These findings suggest that connectivity to other municipalities and markets could smooth out the effects of rainfall shocks in a particular region. Such a conclusion dovetails with the broad consensus on poverty reduction and economic growth, including investing in transportation and communication infrastructure, adopting better water management strategies (so that surplus rainfall years can compensate for leaner years), and improving insurance and social safety net programs so that the rural poor can obtain needed funds without relying on the private sector, which may charge higher interest rates.
The World Bank research suggests an agenda for further study in other developing world nations. The Philippines data set may be comprehensive, but adopting similar criteria for other developing world nations would increase the robustness of the findings.
There is a role for the United States to play here. Newly installed Secretary of State John Kerry is reportedly planning another diplomacy and development review for the State Department (Secretary Clinton undertook one in 2009). The U.S. should take this opportunity to make a strong argument for the role climate change sustainability should play in economic development assistance to the developing world.

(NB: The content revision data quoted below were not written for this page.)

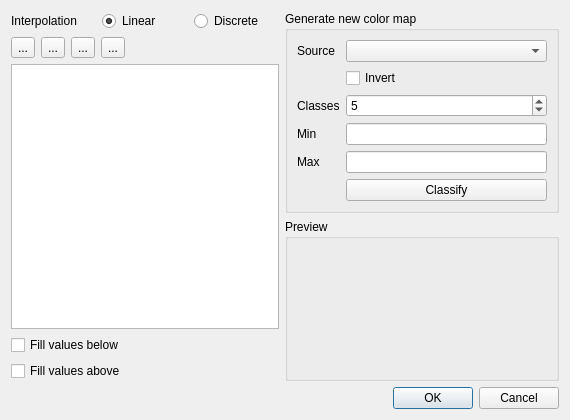
lutraconsulting/qgis-crayfish-plugin, file plugin/crayfish_colormap_dialog.ui: the form before one commit.
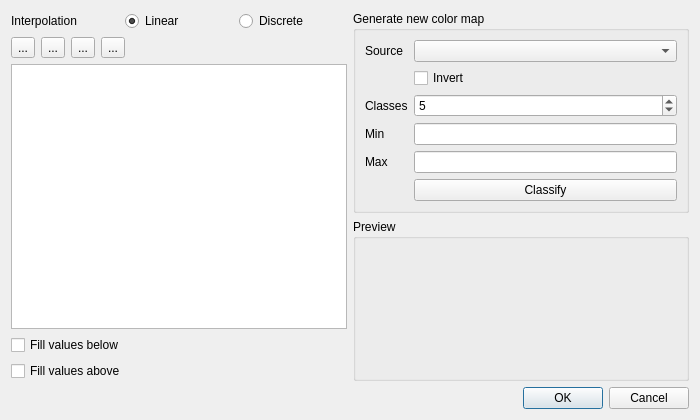
The form after the commit. Custom widgets are drawn as their Qt base class.

Commit message:
Support for labels in color maps
- Use labels in legend
- Editing of labels
- Import/export of color map files
- Load/save in project files

Patch:
```diff
--- a/plugin/crayfish_colormap_dialog.ui
+++ b/plugin/crayfish_colormap_dialog.ui
@@ -6,7 +6,7 @@
    <rect>
     <x>0</x>
     <y>0</y>
-    <width>570</width>
+    <width>700</width>
     <height>420</height>
    </rect>
   </property>
```
The commit also changes 4 other files.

Unfortunately, a lot of the assistance and expertise the U.S. could provide is subject to an unfavorable budget environment. I have written before how the most recent foreign operations bill to come out of the House targeted many of the same development-focused efforts that this World Bank report says is necessary to support human security in the Philippines. Contrast this with the alacrity with which the U.S. is pursuing an expansion of its military presence in the Philippines. If the U.S. can afford to shift a larger security focus to Asia, it should be able to afford to bring a concomitant surge in development aid.